As I want to get on and drink this beer I shall only inform you that it's brewed using Chico Ale Yeast (also known more formally as Wyeast 1056) and huge quantities of Amarillo, Chinook and Simcoe hops before I open it up. I hope you're ok with that? Good, shall we begin.

It pours a murky orange brown, it has had plenty of time to settle and it was poured carefully so I'm assuming that is its natural state - which I don't mind one bit, and throws a good off-white head that quickly fades to top the beer nicely. The aroma screams pine and orange peel at you from the outset, but there's also mango in there and more than a pinch of white pepper mixed up with some fresh green spring onion and a few leaves of lemon balm. I could quite happily sit here sniffing this for quite some time to be honest as all these smells roll around just inside the lip of the glass, its really rather lovely. Smooth and quite muted over the tongue, I really expected a beer with this sort of aroma to bite hard with bitterness but instead its slick and rather dignified.
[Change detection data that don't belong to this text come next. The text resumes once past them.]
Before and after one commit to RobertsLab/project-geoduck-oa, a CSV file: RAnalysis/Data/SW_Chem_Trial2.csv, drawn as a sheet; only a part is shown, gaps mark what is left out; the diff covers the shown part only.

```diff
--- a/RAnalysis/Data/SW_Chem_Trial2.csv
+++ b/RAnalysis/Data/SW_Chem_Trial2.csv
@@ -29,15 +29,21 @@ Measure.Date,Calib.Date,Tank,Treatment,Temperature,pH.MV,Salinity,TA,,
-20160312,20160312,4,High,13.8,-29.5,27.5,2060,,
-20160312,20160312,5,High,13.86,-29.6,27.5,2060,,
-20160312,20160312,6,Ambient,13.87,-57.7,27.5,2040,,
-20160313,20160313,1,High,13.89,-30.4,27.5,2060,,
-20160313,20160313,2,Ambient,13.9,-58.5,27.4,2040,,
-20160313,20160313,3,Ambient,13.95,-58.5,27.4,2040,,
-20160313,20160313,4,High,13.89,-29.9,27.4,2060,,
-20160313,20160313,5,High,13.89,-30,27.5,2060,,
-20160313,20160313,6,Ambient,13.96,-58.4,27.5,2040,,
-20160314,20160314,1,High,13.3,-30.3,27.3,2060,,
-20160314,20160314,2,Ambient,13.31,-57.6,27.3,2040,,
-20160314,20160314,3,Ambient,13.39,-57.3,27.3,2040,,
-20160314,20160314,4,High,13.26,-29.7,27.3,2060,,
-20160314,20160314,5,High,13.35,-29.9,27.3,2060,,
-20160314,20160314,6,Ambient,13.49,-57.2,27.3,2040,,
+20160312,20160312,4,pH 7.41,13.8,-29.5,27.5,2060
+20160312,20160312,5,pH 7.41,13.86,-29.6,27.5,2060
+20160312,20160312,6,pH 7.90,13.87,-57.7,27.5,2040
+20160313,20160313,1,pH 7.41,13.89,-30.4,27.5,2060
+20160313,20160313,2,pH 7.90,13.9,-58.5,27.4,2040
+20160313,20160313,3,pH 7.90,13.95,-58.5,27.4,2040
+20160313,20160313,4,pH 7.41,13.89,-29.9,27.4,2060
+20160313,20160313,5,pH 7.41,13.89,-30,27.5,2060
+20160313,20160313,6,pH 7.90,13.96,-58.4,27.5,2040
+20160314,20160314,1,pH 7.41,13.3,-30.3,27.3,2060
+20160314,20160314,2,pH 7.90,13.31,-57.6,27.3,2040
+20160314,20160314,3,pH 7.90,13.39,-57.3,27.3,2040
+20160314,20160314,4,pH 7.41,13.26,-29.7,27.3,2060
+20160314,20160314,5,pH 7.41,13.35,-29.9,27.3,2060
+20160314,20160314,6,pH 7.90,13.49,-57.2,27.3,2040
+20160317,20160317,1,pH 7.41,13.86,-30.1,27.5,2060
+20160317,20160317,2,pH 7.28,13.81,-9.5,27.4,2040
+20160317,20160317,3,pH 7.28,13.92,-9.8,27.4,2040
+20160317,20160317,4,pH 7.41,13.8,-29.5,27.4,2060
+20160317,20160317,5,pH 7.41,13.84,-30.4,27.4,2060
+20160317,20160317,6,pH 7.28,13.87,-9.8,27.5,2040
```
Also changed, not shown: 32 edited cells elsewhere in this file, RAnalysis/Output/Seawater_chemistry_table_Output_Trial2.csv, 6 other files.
A delicious creamy toffee flavour makes way for some sharp citrus, a sticky concentrated orange sauce with some grated grapefruit and lemon peel before this is washed away by some a dainty peach cordial, it's a satisfying rise and fall, not abrupt but gentle and full of taste. The finish dries to leave the sensation left from sucking an orange boiled sweet, perhaps a little barley sugar too, sticky and oily with a sharp spike of bitterness that somehow takes it to a different place, like a summer walk in a damp forest, warm and dank which lasts for a long long time.
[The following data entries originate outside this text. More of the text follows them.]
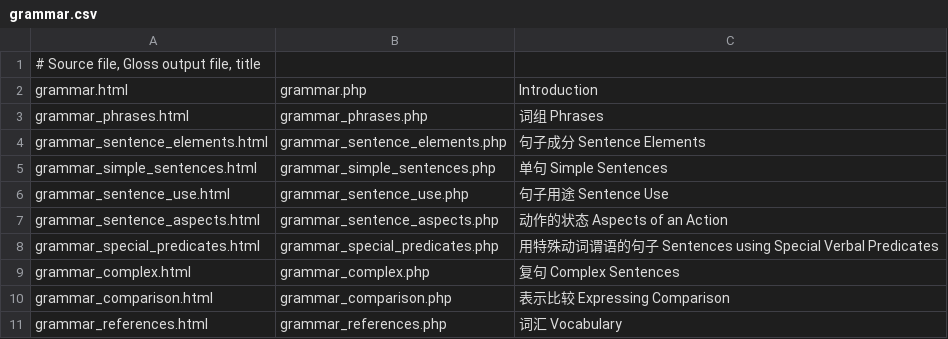
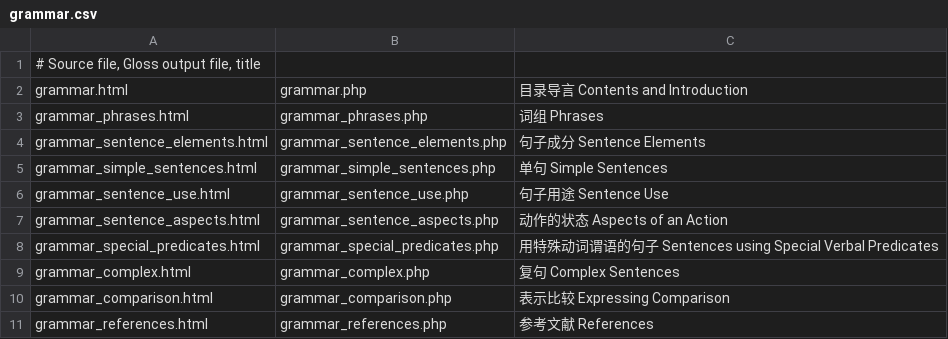
Before and after one commit to alexamies/chinesenotes.com, a CSV file: data/corpus/grammar.csv, drawn as a sheet.

```diff
--- a/data/corpus/grammar.csv
+++ b/data/corpus/grammar.csv
@@ -1,3 +1,3 @@
 # Source file, Gloss output file, title
-grammar.html	grammar.php	Introduction
+grammar.html	grammar.php	目录导言 Contents and Introduction
 grammar_phrases.html	grammar_phrases.php	词组 Phrases
@@ -10,2 +10,2 @@ grammar_complex.html	grammar_complex.php	复句 Complex Sentences
 grammar_comparison.html	grammar_comparison.php	表示比较 Expressing Comparison
-grammar_references.html	grammar_references.php	词汇 Vocabulary
+grammar_references.html	grammar_references.php	参考文献 References
```
Also changed, not shown: data/corpus/html-conversion.csv, data/corpus/modern_articles.csv, 1 other file.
If you think that I like this beer you'd be spot on. You might not have gathered it from my admittedly short preamble but I wasn't sure that this beer would deliver on the hyperbole written on the label (you'll have to read it for yourself when you get a bottle to see what I mean) as I'm a natural cynic when it comes to such things. This is however, a balanced and smooth beer, full of flavour without being mouth-puckerinrly headache-inducingly so, and above all it tastes fresh fresh fresh. I love it and if you can get a bottle and drink it soon then I hope you will too. A schizophrenic beast of a brew indeed.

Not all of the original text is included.